** EXERCISE OBJECTIVE **
I'd ask you to write out the lines below exactly, with no images.
== INFORMATION GIVEN ==
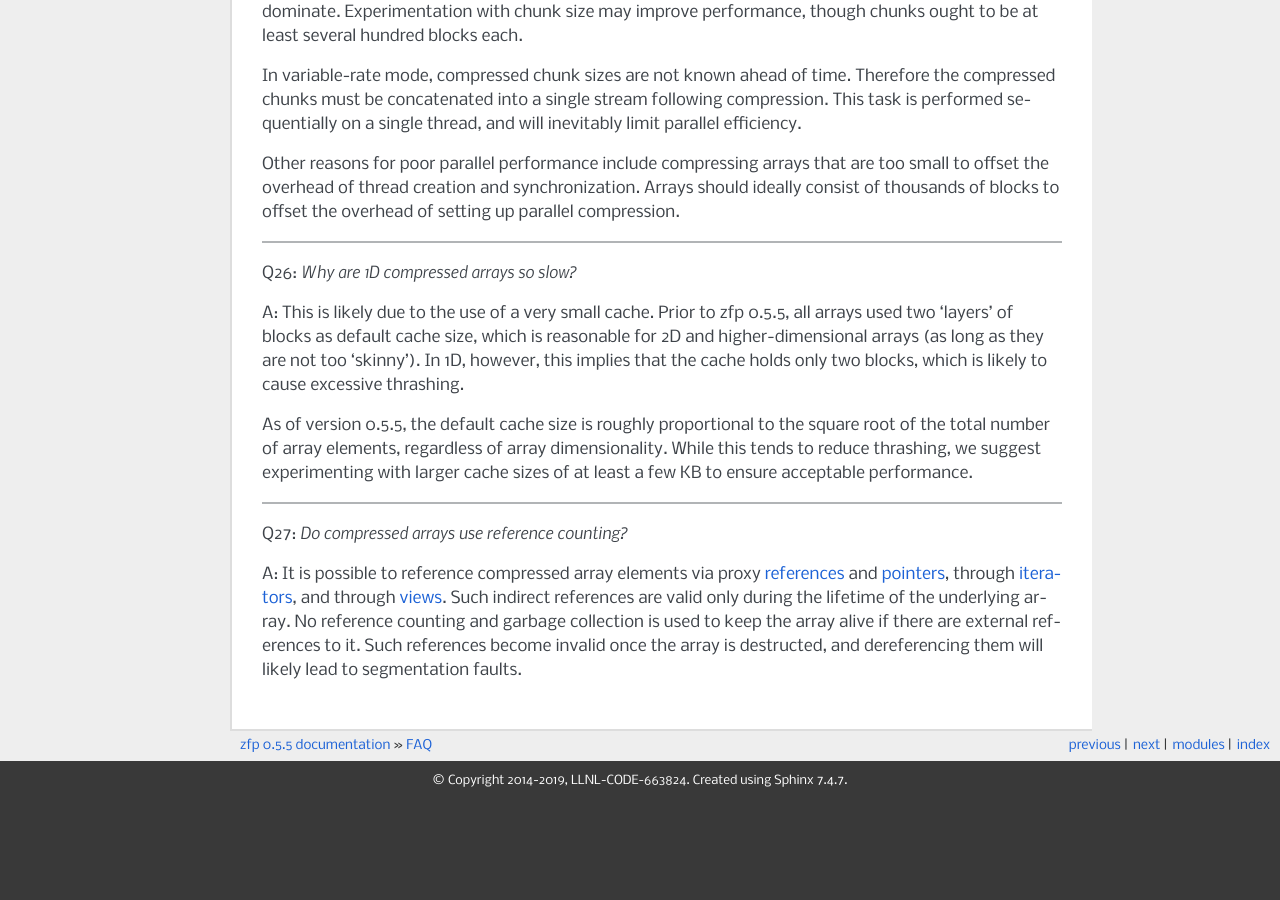
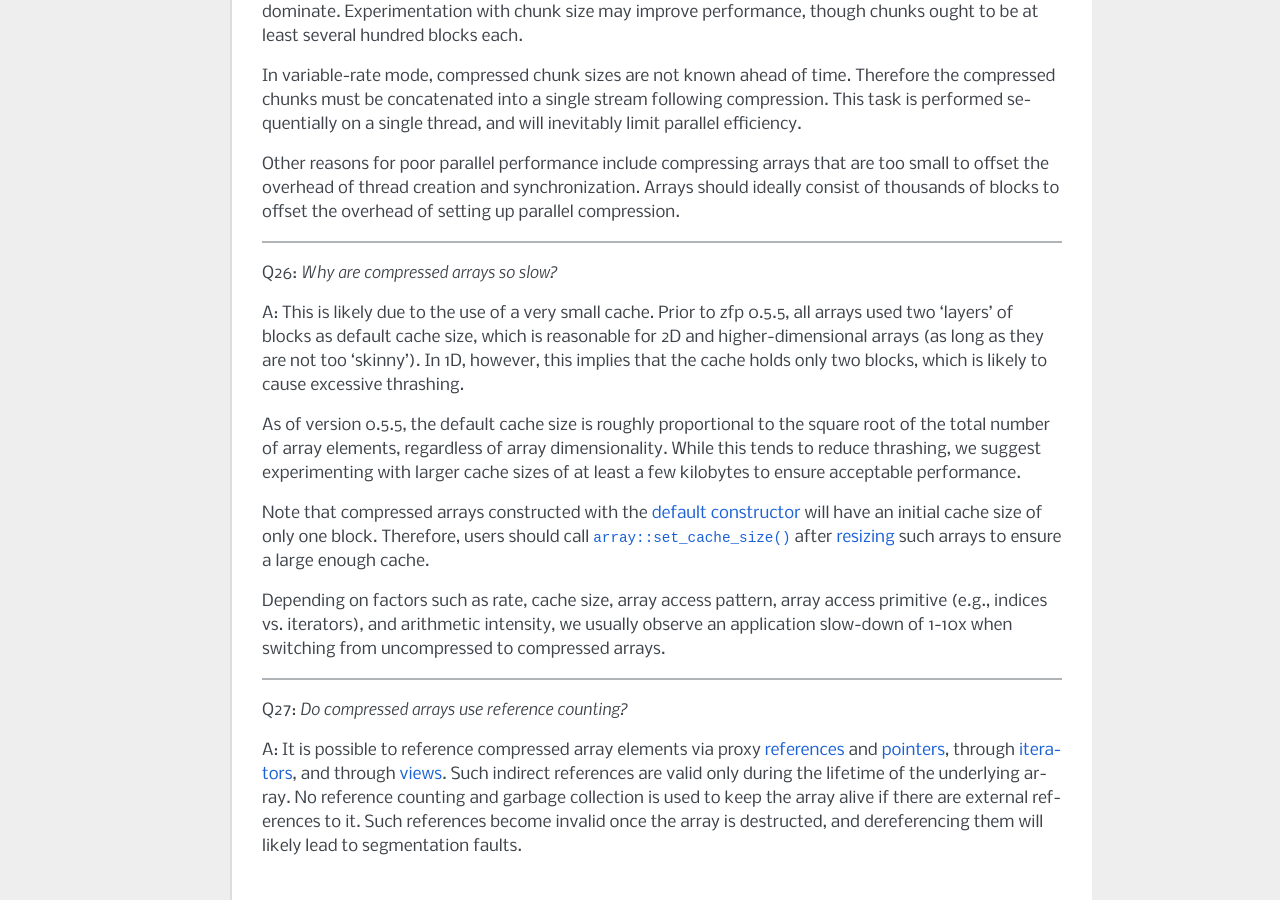
Before and after one commit to LLNL/zfp, a Sphinx documentation site: the page built from docs/source/faq.rst, in a window 1280 px wide and 900 px high, scrolled down 14858 px. Built offline with Sphinx 7.4.7, drawn with Linux system fonts in a browser that asks for light colours; formulas are drawn with MathJax 3; before the commit the page ends 15658 px from its top, so only the background shows below that; some of the changed text lies outside the part shown.

Commit message:
Elaborate on default cache size in FAQ

```diff
--- a/docs/source/faq.rst
+++ b/docs/source/faq.rst
@@ -34,7 +36,7 @@ Questions answered in this FAQ:
   #. :ref:`Are parallel compressed streams identical to serial streams? <q-parallel>`
   #. :ref:`Are zfp arrays and other data structures thread-safe? <q-thread-safety>`
   #. :ref:`Why does parallel compression performance not match my expectations? <q-omp-perf>`
-  #. :ref:`Why are 1D compressed arrays so slow? <q-1d-speed>`
+  #. :ref:`Why are compressed arrays so slow? <q-1d-speed>`
   #. :ref:`Do compressed arrays use reference counting? <q-ref-count>`
 
 -------------------------------------------------------------------------------
@@ -890,7 +892,7 @@ to offset the overhead of setting up parallel compression.
 
 .. _q-1d-speed:
 
-Q26: *Why are 1D compressed arrays so slow?*
+Q26: *Why are compressed arrays so slow?*
 
 A: This is likely due to the use of a very small cache.  Prior to |zfp|
 |csizerelease|, all arrays used two 'layers' of blocks as default cache
@@ -901,8 +903,19 @@ cache holds only two blocks, which is likely to cause excessive thrashing.
 As of version |csizerelease|, the default cache size is roughly proportional
 to the square root of the total number of array elements, regardless of
 array dimensionality.  While this tends to reduce thrashing, we suggest
-experimenting with larger cache sizes of at least a few KB to ensure
+experimenting with larger cache sizes of at least a few kilobytes to ensure
 acceptable performance.
+
+Note that compressed arrays constructed with the
+:ref:`default constructor <array_ctor_default>` will
+have an initial cache size of only one block.  Therefore, users should call
+:cpp:func:`array::set_cache_size` after :ref:`resizing <array_resize>`
+such arrays to ensure a large enough cache.
+
+Depending on factors such as rate, cache size, array access pattern,
+array access primitive (e.g., indices vs. iterators), and arithmetic
+intensity, we usually observe an application slow-down of 1-10x when
+switching from uncompressed to compressed arrays.
 
 -------------------------------------------------------------------------------
 
```
Also changed, not shown: other parts of docs/source/faq.rst (+2 -0 lines).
===
** TASK RESPONSE **
Before and after one commit to LLNL/zfp, a Sphinx documentation site: the page built from docs/source/faq.rst, in a window 1280 px wide and 900 px high, scrolled down 14858 px. Built offline with Sphinx 7.4.7, drawn with Linux system fonts in a browser that asks for light colours; formulas are drawn with MathJax 3; before the commit the page ends 15658 px from its top, so only the background shows below that; some of the changed text lies outside the part shown.

Commit message:
Elaborate on default cache size in FAQ

```diff
--- a/docs/source/faq.rst
+++ b/docs/source/faq.rst
@@ -34,7 +36,7 @@ Questions answered in this FAQ:
   #. :ref:`Are parallel compressed streams identical to serial streams? <q-parallel>`
   #. :ref:`Are zfp arrays and other data structures thread-safe? <q-thread-safety>`
   #. :ref:`Why does parallel compression performance not match my expectations? <q-omp-perf>`
-  #. :ref:`Why are 1D compressed arrays so slow? <q-1d-speed>`
+  #. :ref:`Why are compressed arrays so slow? <q-1d-speed>`
   #. :ref:`Do compressed arrays use reference counting? <q-ref-count>`
 
 -------------------------------------------------------------------------------
@@ -890,7 +892,7 @@ to offset the overhead of setting up parallel compression.
 
 .. _q-1d-speed:
 
-Q26: *Why are 1D compressed arrays so slow?*
+Q26: *Why are compressed arrays so slow?*
 
 A: This is likely due to the use of a very small cache.  Prior to |zfp|
 |csizerelease|, all arrays used two 'layers' of blocks as default cache
@@ -901,8 +903,19 @@ cache holds only two blocks, which is likely to cause excessive thrashing.
 As of version |csizerelease|, the default cache size is roughly proportional
 to the square root of the total number of array elements, regardless of
 array dimensionality.  While this tends to reduce thrashing, we suggest
-experimenting with larger cache sizes of at least a few KB to ensure
+experimenting with larger cache sizes of at least a few kilobytes to ensure
 acceptable performance.
+
+Note that compressed arrays constructed with the
+:ref:`default constructor <array_ctor_default>` will
+have an initial cache size of only one block.  Therefore, users should call
+:cpp:func:`array::set_cache_size` after :ref:`resizing <array_resize>`
+such arrays to ensure a large enough cache.
+
+Depending on factors such as rate, cache size, array access pattern,
+array access primitive (e.g., indices vs. iterators), and arithmetic
+intensity, we usually observe an application slow-down of 1-10x when
+switching from uncompressed to compressed arrays.
 
 -------------------------------------------------------------------------------
 
```
Also changed, not shown: other parts of docs/source/faq.rst (+2 -0 lines).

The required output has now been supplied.